Nature Communications (2019) 10, article number: 2798 (doi:10.1038/s41467-019-10627-w)
The quinazolinones are a new class of antibacterials with in vivo efficacy against methicillin resistant Staphylococcus aureus (MRSA). The quinazolinones target cell-wall biosynthesis and have a unique mechanism of action by binding to the allosteric site of penicillin-binding protein (PBP)2a. The combination of the quinazolinone with the commercial piperacillin-tazobactam showed bactericidal synergy. We demonstrated the efficacy of the triple-drug combination in a mouse MRSA neutropenic thigh-infection model. The proposed mechanism for the synergistic activity in MRSA involves inhibition of the β-lactamase by tazobactam, which protects piperacillin from hydrolysis, which can then inhibit its target PBP2a. Furthermore, the quinazolinone binds to the allosteric site of PBP2a triggering the allosteric response. This leads to the opening of the active site, which in turn binds another molecule of piperacillin. The collective effect is the impairment of cell-wall biosynthesis, with bactericidal consequence. Two crystal structures for complexes of the antibiotics with PBP2a provide support for the proposed mechanism of action.
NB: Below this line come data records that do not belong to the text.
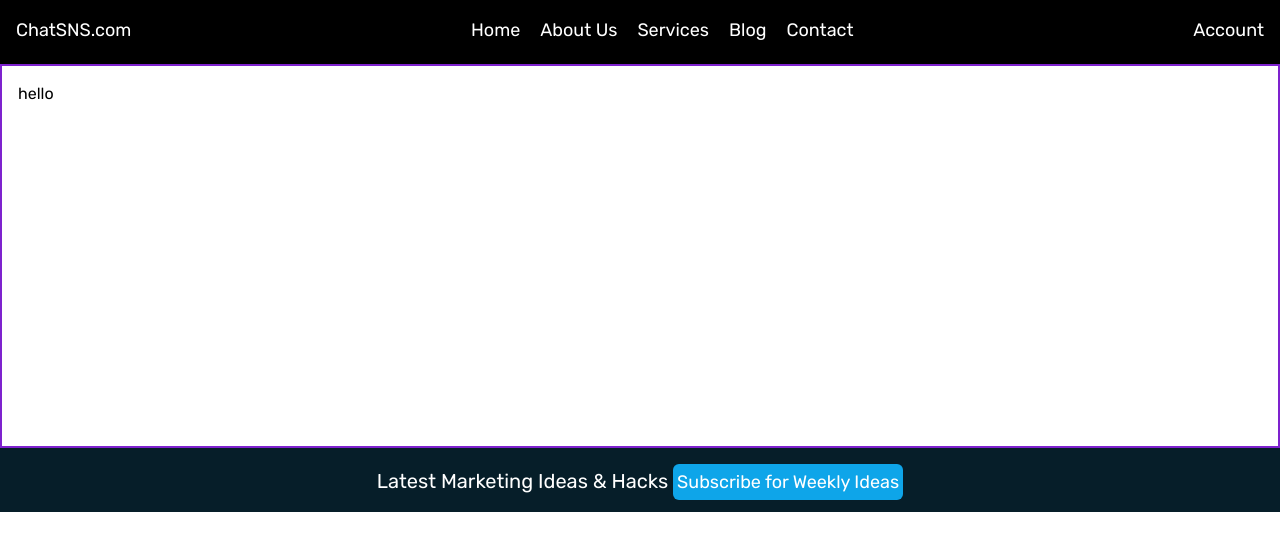
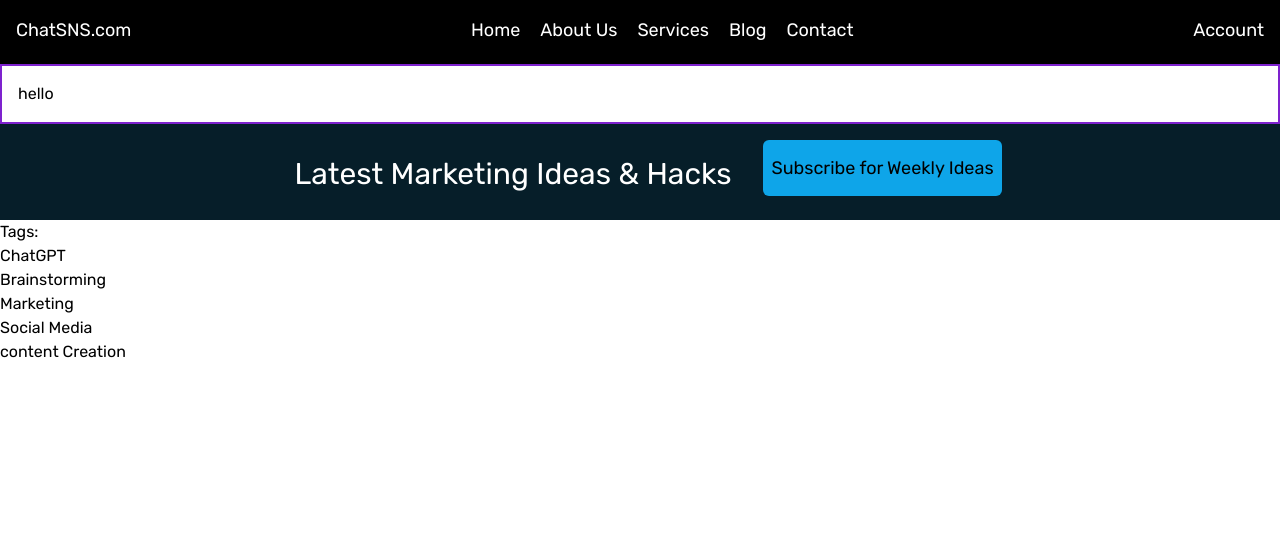
Before and after one commit to sundarraj33/ChatSNS, a React (Create React App) app: page / in a window 1280 px wide. Shown: the top 550 px of the page. Built offline with nearby package versions, Linux system fonts and the light colour scheme.

Commit message:
Main Dashboard Working.

```diff
--- a/src/App.js
+++ b/src/App.js
@@ -1,13 +1,13 @@
 import './App.css';
 import './input.css';
 import './output.css';
-import navbar from './template/navbar';
 import Navbar1 from './template/Navbar1';
+import Main from './template/Main';
 function App() {
   return (
     <>
-    <navbar/>
     <Navbar1/>
+    <Main />
     </>
   );
 }
--- /dev/null
+++ b/src/template/Main.js
@@ -0,0 +1,22 @@
+const Main = ()=>{
+    return(
+        <>
+        <main>
+            <div className="">
+                <div className="main-navbar">
+                <p>Tags:</p>
+                    <ul>
+                        <li>ChatGPT</li>
+                        <li>Brainstorming</li>
+                        <li>Marketing</li>
+                        <li>Social Media</li>
+                        <li>content Creation</li>
+                    </ul>
+                </div>
+            </div>
+        </main>
+        </>
+    )
+}
+
+export default Main;
--- a/src/template/Navbar2.js
+++ b/src/template/Navbar2.js
@@ -1,12 +1,12 @@
 const Navbar2 = ()=>{
     return(
         <>
-            <div className="navbar2 h-96 border-rose-950 border-2 sm:border-green-300 md:border-red-600 lg:border-sky-600 xl:border-purple-700 " >
+            <div className="navbar2 h-full border-rose-950 border-2 sm:border-green-300 md:border-red-600 lg:border-sky-600 xl:border-purple-700 " >
                 <h2 className="p-4 ">hello</h2>
             </div>
-            <div className="container h-16" style={{backgroundColor:'rgb(6,30,41)'}}>
-                <p className="text-white p-4 text-center text-xl">Latest Marketing Ideas & Hacks <button className="bg-sky-500 p-1 text-lg rounded-md">Subscribe for Weekly Ideas</button></p>
-
+            <div className=" h-24 flex flex-row justify-center" style={{backgroundColor:'rgb(6,30,41)'}}>
+                <p className="text-white p-4 text-center text-xl mx-2 my-4 xl:text-3xl">Latest Marketing Ideas & Hacks </p>
+                <button className="bg-sky-500 text-lg h-14 mx-2 my-4 p-2 rounded-md">Subscribe for Weekly Ideas</button>
             </div>
         </>
     )
```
Antimicrob. Agents Chemother. (2019) 63, e02637-18 (doi: 10.1128/AAC.02637-18)
Streptococcus pneumoniae is a leading killer of children and immunocompromised individuals. S. pneumoniae has become increasingly resistant to major antibiotics, and therefore the development of new antibiotic strategies is desperately needed. Targeting bacterial cell division is one such strategy, specifically targeting essential proteins for the synthesis and breakdown of peptidoglycan. Across multiple species of bacteria, the protein FtsX is a cell division protein involved in the regulation of peptidoglycan hydrolases. FtsX represents a large group of ABC-transporter like proteins that function as ‘mechanotransmitters’, proteins that relay signals from inside the cell to the outside. In a collaborative international (Spain, Norway and USA) effort leaded by IQFR and University Indiana Bloomington we present the first structural characterization of the large extracellular loop of FtsX from the human opportunistic pathogen Streptococcus pneumoniae. We show the direct interaction between the peptidoglycan hydrolase PcsB and FtsX, and that this interaction is essential for cell viability. As such, FtsX represents an attractive, conserved target for the development of new classes of antibiotics.
mBio (2019) (doi:10.1128/mBio.02622-18)
© CSIC. The text, data and information in these pages are available for personal use only. Therefore, permission of the CSIC is required for their publication, distribution or inclusion in any context accessible to third parties.